Records from a dataset
- Opening Delimiter -

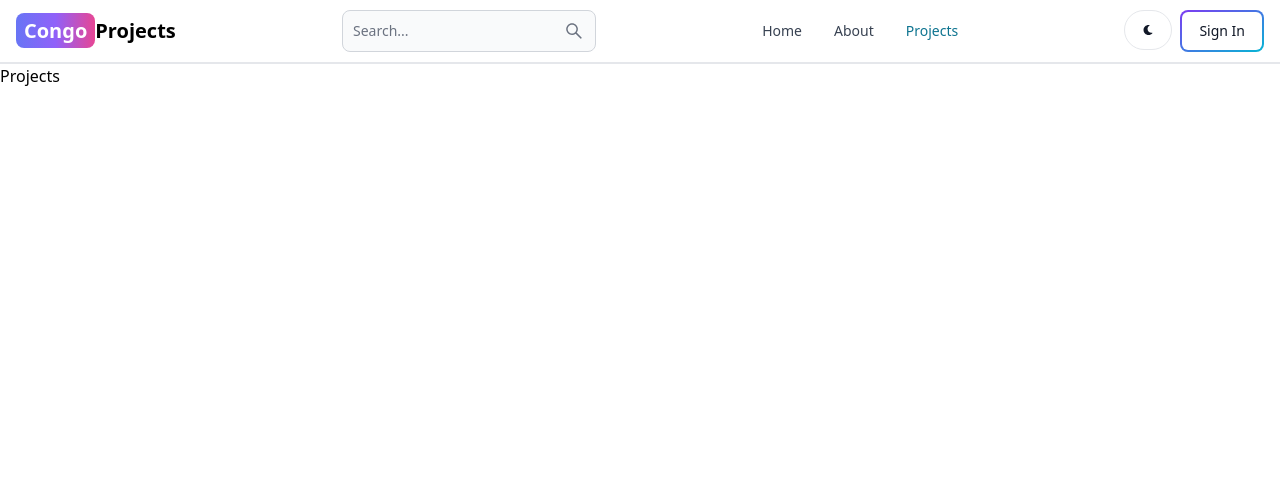
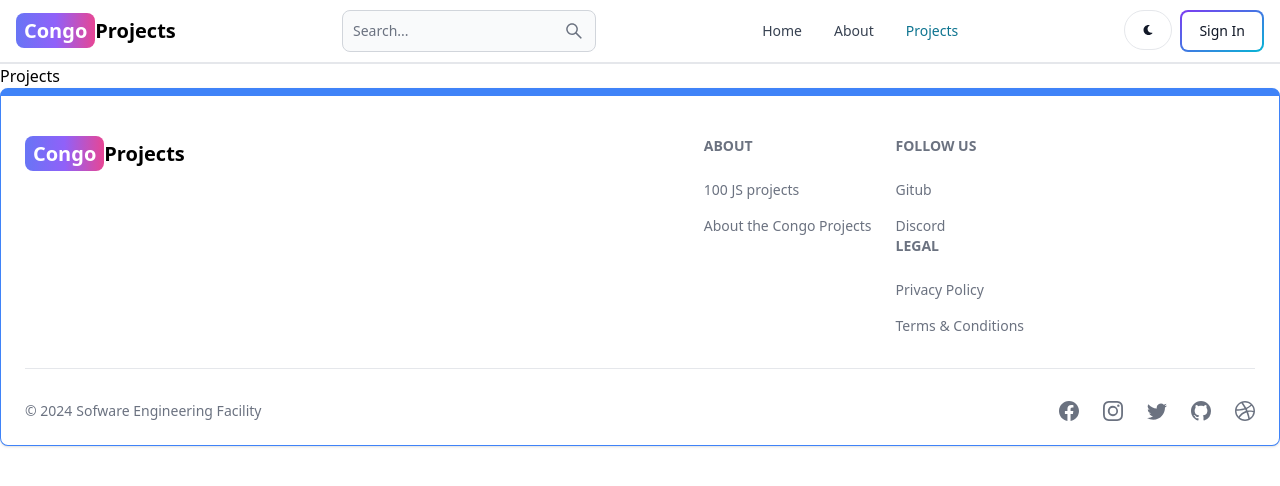
Before and after one commit to henriquetHCorP/congo-project, a React (Vite) app in the folder client/: page /projects in a window 1280 px wide. Shown: the top 486 px of the page. Built offline with nearby package versions, Linux system fonts and the light colour scheme.

Commit message:
create and add the footer component

```diff
--- a/client/src/App.jsx
+++ b/client/src/App.jsx
@@ -6,6 +6,7 @@
 import SignUp from './pages/SignUp'
 import Projects from './pages/Projects'
 import Header from './components/Header'
+import FooterComp from './components/Footer'
 
  export default function App() {
    return (
@@ -22,6 +23,7 @@
 
 
        </Routes>
+       <FooterComp />
 
       </BrowserRouter>
    )
--- /dev/null
+++ b/client/src/components/Footer.jsx
@@ -0,0 +1,98 @@
+import { Footer } from 'flowbite-react';
+import React from 'react';
+import {Link} from 'react-router-dom';
+import {BsFacebook, BsInstagram, BsTwitter, BsGithub, BsDribbble} from 'react-icons/bs'
+
+export default function FooterComp() {
+  return (
+    <Footer container className="border border-t-8 border-blue-500">
+        <div className="w-full max-w-7xl mx-auto">
+            <div className="grid w-full justify-between sm:flex md:grid-cols-1">
+                <div className="mt-5">
+                    <Link
+                       to="/"
+                       className="self-center whitespace-nowrap text-lg sm:text-xl font-semibold dark:text-white"
+                    >
+                        <span className="px-2 py-1 bg-gradient-to-r from-indigo-500 via-purple-500 to-pink-500 rounded-lg text-white">
+                           Congo
+                        </span>
+                       Projects
+                    </Link>
+                </div>
+                <div className="grid grid-cols-2 gap-8 mt-4 sm:grid-cols-3 sm:gap-6">
+                    <div>
+                        <Footer.Title title='About' />
+                        <Footer.LinkGroup col>
+                           <Footer.Link
+                              href="https://www.100jsprojects.100"
+                              target='_blank'
+                              rel='noopener noreferrer'
+                              >
+                                 100 JS projects
+                              </Footer.Link>
+                           <Footer.Link
+                              href="/about"
+                              target='_blank'
+                              rel='noopener noreferrer'
+                              >
+                                About the Congo Projects
+                              </Footer.Link>
+
+                        </Footer.LinkGroup>
+                    </div>
+                    <div>
+                        <Footer.Title title='Follow us' />
+                        <Footer.LinkGroup col>
+                           <Footer.Link
+                              href="https://www.github.com"
+                              target='_blank'
+                              rel='noopener norehferrer'
+                              >
+                                 Gitub
+                              </Footer.Link>
+                           <Footer.Link
+                              href="#"
+                              >
+                                Discord
+                              </Footer.Link>
+
+                        </Footer.LinkGroup>
+                        <Footer.Title title='Legal' />
+                        <Footer.LinkGroup col>
+                           <Footer.Link
+                              href="#"
+
+                              >
+                                 Privacy Policy
+                              </Footer.Link>
+                           <Footer.Link
+                              href="#"
+                              >
+                               Terms &amp; Conditions
+                              </Footer.Link>
+
+                        </Footer.LinkGroup>
+                    </div>
+                </div>
+            </div>
+            <Footer.Divider />
+            <div className="w-full sm:flex sm:items-center sm:justify-between">
+                <Footer.Copyright href="#"
+                 by="Sofware Engineering Facility"
+                 year={new Date().getFullYear()}
+                 />
+                 <div className="flex gap-6 sm:mt-0 mt-4 sm:justify-center">
+                    <Footer.Icon href="#" icon={BsFacebook}/>
+                    <Footer.Icon href="#" icon={BsInstagram}/>
+                    <Footer.Icon href="#" icon={BsTwitter}/>
+                    <Footer.Icon href="https://www.github.com" icon={BsGithub}/>
+                    <Footer.Icon href="#" icon={BsDribbble}/>
+
+
+                 </div>
+            </div>
+        </div>
+
+    </Footer>
+  )
+}
```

- Closing Delimiter -

# [WHAT NEEDS TO BE DONE]
Restate the entries above word for word, keeping pictures out of the copy.

# [RESULT OF THIS TASK]
Before and after one commit to henriquetHCorP/congo-project, a React (Vite) app in the folder client/: page /projects in a window 1280 px wide. Shown: the top 486 px of the page. Built offline with nearby package versions, Linux system fonts and the light colour scheme.

Commit message:
create and add the footer component

```diff
--- a/client/src/App.jsx
+++ b/client/src/App.jsx
@@ -6,6 +6,7 @@
 import SignUp from './pages/SignUp'
 import Projects from './pages/Projects'
 import Header from './components/Header'
+import FooterComp from './components/Footer'
 
  export default function App() {
    return (
@@ -22,6 +23,7 @@
 
 
        </Routes>
+       <FooterComp />
 
       </BrowserRouter>
    )
--- /dev/null
+++ b/client/src/components/Footer.jsx
@@ -0,0 +1,98 @@
+import { Footer } from 'flowbite-react';
+import React from 'react';
+import {Link} from 'react-router-dom';
+import {BsFacebook, BsInstagram, BsTwitter, BsGithub, BsDribbble} from 'react-icons/bs'
+
+export default function FooterComp() {
+  return (
+    <Footer container className="border border-t-8 border-blue-500">
+        <div className="w-full max-w-7xl mx-auto">
+            <div className="grid w-full justify-between sm:flex md:grid-cols-1">
+                <div className="mt-5">
+                    <Link
+                       to="/"
+                       className="self-center whitespace-nowrap text-lg sm:text-xl font-semibold dark:text-white"
+                    >
+                        <span className="px-2 py-1 bg-gradient-to-r from-indigo-500 via-purple-500 to-pink-500 rounded-lg text-white">
+                           Congo
+                        </span>
+                       Projects
+                    </Link>
+                </div>
+                <div className="grid grid-cols-2 gap-8 mt-4 sm:grid-cols-3 sm:gap-6">
+                    <div>
+                        <Footer.Title title='About' />
+                        <Footer.LinkGroup col>
+                           <Footer.Link
+                              href="https://www.100jsprojects.100"
+                              target='_blank'
+                              rel='noopener noreferrer'
+                              >
+                                 100 JS projects
+                              </Footer.Link>
+                           <Footer.Link
+                              href="/about"
+                              target='_blank'
+                              rel='noopener noreferrer'
+                              >
+                                About the Congo Projects
+                              </Footer.Link>
+
+                        </Footer.LinkGroup>
+                    </div>
+                    <div>
+                        <Footer.Title title='Follow us' />
+                        <Footer.LinkGroup col>
+                           <Footer.Link
+                              href="https://www.github.com"
+                              target='_blank'
+                              rel='noopener norehferrer'
+                              >
+                                 Gitub
+                              </Footer.Link>
+                           <Footer.Link
+                              href="#"
+                              >
+                                Discord
+                              </Footer.Link>
+
+                        </Footer.LinkGroup>
+                        <Footer.Title title='Legal' />
+                        <Footer.LinkGroup col>
+                           <Footer.Link
+                              href="#"
+
+                              >
+                                 Privacy Policy
+                              </Footer.Link>
+                           <Footer.Link
+                              href="#"
+                              >
+                               Terms &amp; Conditions
+                              </Footer.Link>
+
+                        </Footer.LinkGroup>
+                    </div>
+                </div>
+            </div>
+            <Footer.Divider />
+            <div className="w-full sm:flex sm:items-center sm:justify-between">
+                <Footer.Copyright href="#"
+                 by="Sofware Engineering Facility"
+                 year={new Date().getFullYear()}
+                 />
+                 <div className="flex gap-6 sm:mt-0 mt-4 sm:justify-center">
+                    <Footer.Icon href="#" icon={BsFacebook}/>
+                    <Footer.Icon href="#" icon={BsInstagram}/>
+                    <Footer.Icon href="#" icon={BsTwitter}/>
+                    <Footer.Icon href="https://www.github.com" icon={BsGithub}/>
+                    <Footer.Icon href="#" icon={BsDribbble}/>
+
+
+                 </div>
+            </div>
+        </div>
+
+    </Footer>
+  )
+}
```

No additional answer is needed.